**What is required**
Write out the records beneath this line exactly as they appear, minus any images.

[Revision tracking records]
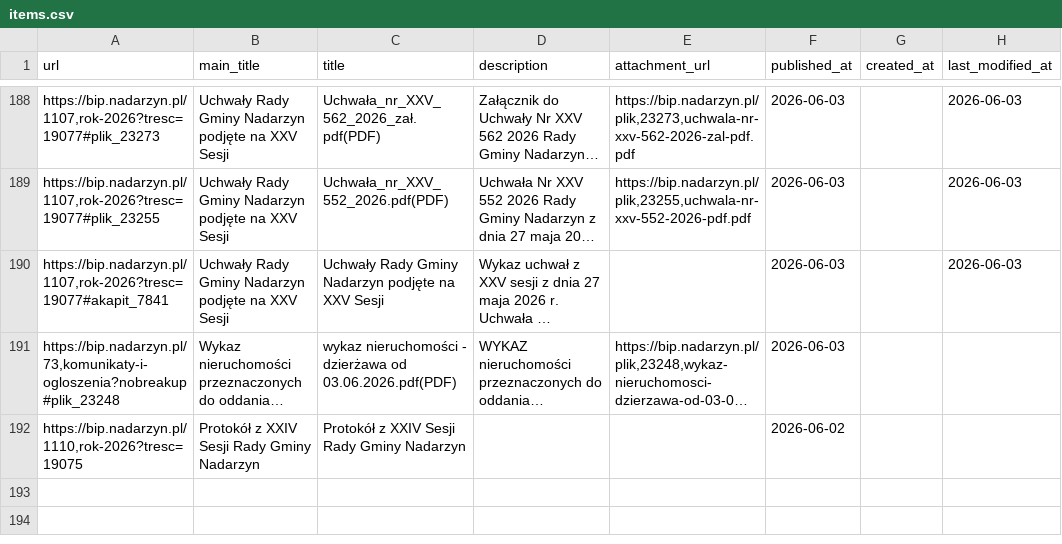
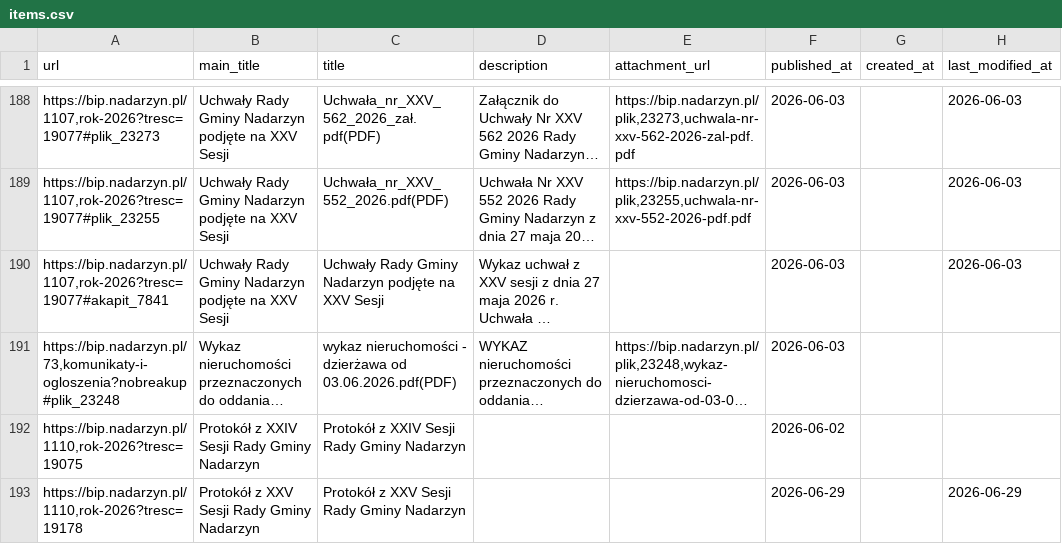
Before and after one commit to suuriko/Kajetany_BIP, a CSV file: items.csv, drawn as a sheet; only a part is shown, gaps mark what is left out; long unchanged cells end in …; the diff names each change by its address in the sheet, - before the commit and + after, or states it on an @@ line.

```diff
--- a/items.csv
+++ b/items.csv
+row 193: https://bip.nadarzyn.pl/1110,rok-2026?tresc=19178 | Protokół z XXV Sesji Rady Gminy Nadarzyn | Protokół z XXV Sesji Rady Gminy Nadarzyn |  |  | 2026-06-29 |  | 2026-06-29
```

**Exercise solution**
Before and after one commit to suuriko/Kajetany_BIP, a CSV file: items.csv, drawn as a sheet; only a part is shown, gaps mark what is left out; long unchanged cells end in …; the diff names each change by its address in the sheet, - before the commit and + after, or states it on an @@ line.

```diff
--- a/items.csv
+++ b/items.csv
+row 193: https://bip.nadarzyn.pl/1110,rok-2026?tresc=19178 | Protokół z XXV Sesji Rady Gminy Nadarzyn | Protokół z XXV Sesji Rady Gminy Nadarzyn |  |  | 2026-06-29 |  | 2026-06-29
```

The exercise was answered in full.